- The kindness of people. Folks are remembering to keep their distance, not shake hands, cleaning surfaces, and offering kind words like, “stay safe.” Some companies are offering supplies and curb side pickup or early hours for the elderly. We are still a kind nation.
- We are becoming a more grateful nation. We are appreciating our hospitals and care givers, the police keeping us safe, grocery workers restocking shelves, and the truck drivers transporting goods across our land to fill those shelves. Parents are appreciating the job teachers do more than ever.
- We have time for family or to start a hobby! We are sharing more meals around a table, playing board games (Mexican dominoes anyone?), laughing together, watching TV, and working or playing outside together. Perhaps you are taking walks, reading more, starting a new hobby, and maybe even eating better.
- We are learning to be prepared for emergencies. Maybe folks will stock up with supplies so the next time we have a local or national crisis we won’t have empty shelves at the grocery stores and everyone will have toilet paper! If you feel you can’t afford to stock up, just buy a few extra can goods or a package of TP or tissue paper each week. Slowly overtime you will have a stock pile that will help you get through the next emergency. * Fresh baked bread, anyone? The shelves at my grocery store have been pretty bare in the bread area, which has made me buy bagels or tortillas or bake bread! Nothing beats fresh bread out of the oven. If you don’t know how to bake bread, now is a great time to try.
- We live in the information age. Our kids can learn online from home and some of us can do our jobs remotely. We can FaceTime, Skype, text, email, video conference, and even use our old fashioned phones to talk if we want to. We are not alone or isolated. When the Spanish flu hit in 1918, these weren’t options. By 1920 only 35% of people had phones. We carry them around everywhere.
As I sit at my desk writing this post, I can see the empty barren fields that will soon be planted with soy beans or corn. Right now they are filled with little purple flowers that don’t know they’re weeds.
These cute little flowers remind me that we can find beauty in the ugly, barren, dirt. They speak the language of joy just like a real flower. No one has told them they are weeds. I am thankful for the beauty they bring me.

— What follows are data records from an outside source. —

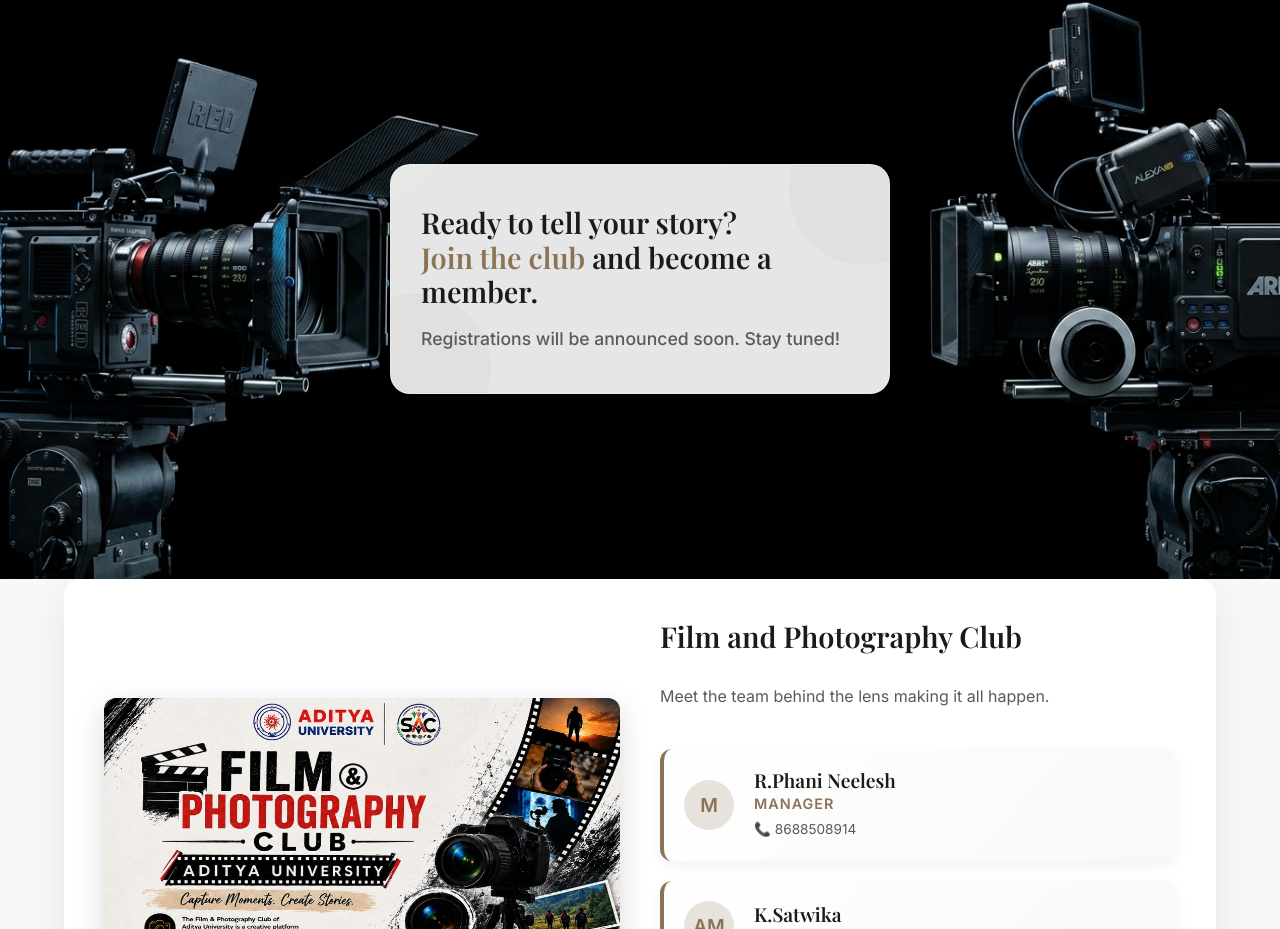
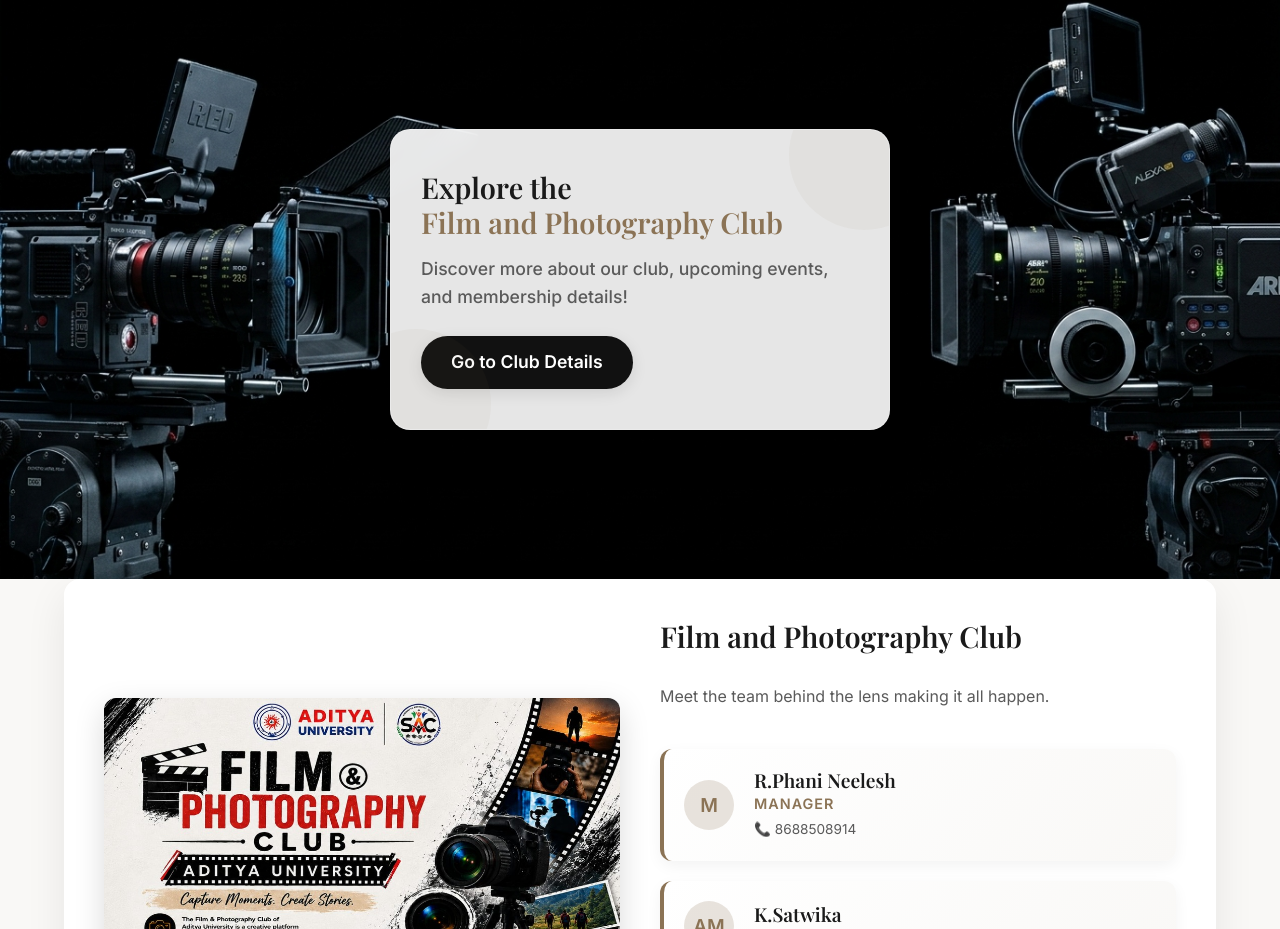
Before and after one commit to Phanineelesh07/Photography, a React (Vite) app in the folder client/: page / in a window 1280 px wide. Shown: the part 3113-4042 px from the top of the page. Built offline with nearby package versions, Linux system fonts and the light colour scheme; no server answers; a web font is replaced by a local one.

Commit message:
feat: update CTA box to link to main club website

```diff
--- a/client/src/pages/Home.jsx
+++ b/client/src/pages/Home.jsx
@@ -282,8 +282,9 @@
             className="cta-container"
             variants={scaleUp} initial="hidden" whileInView="visible" viewport={{ once: true, margin: "-100px" }}
           >
-            <h2 className="cta-title">Ready to tell your story? <br/><span className="cta-highlight">Join the club</span> and become a member.</h2>
-            <p className="cta-subtitle">Registrations will be announced soon. Stay tuned!</p>
+            <h2 className="cta-title">Explore the <br/><span className="cta-highlight">Film and Photography Club</span></h2>
+            <p className="cta-subtitle" style={{marginBottom: "25px"}}>Discover more about our club, upcoming events, and membership details!</p>
+            <a href="https://filmandphotographyclub-au.onrender.com/" target="_blank" rel="noopener noreferrer" style={{ display: 'inline-block', padding: '12px 30px', backgroundColor: '#111', color: '#fff', borderRadius: '30px', textDecoration: 'none', fontWeight: '600', fontSize: '1.1rem', transition: 'all 0.3s ease', boxShadow: '0 4px 15px rgba(0,0,0,0.1)' }}>Go to Club Details</a>
           </motion.div>
         </div>
       </section>
```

This time of cocooning may feel like the slow start of spring. Some days are still cold and wet and all we see are weeds coming up. We just want summer to come and the coronavirus to be over. But if you look hard you can see beauty, hope, kindness, and change.
What is one thing you are most thankful for in these trying times? Let me know in the comments.
Was this a family friendly show, promoting a healthy view of women or a scene from a strip club?
The New York Post says that Americans check their phone 80 times a day or every 12 minutes*.
All of heaven stood still and watched with a smile. I’m not thinking of the birth of Jesus, but . . .
With Christmas only weeks away, here are some of my absolute favorite books in different genres to help you find the perfect gift for those bookworms on your list.
Lets face it, bookshelves can be a challenge to decorate. They can end up as a catch all space that never looks put together.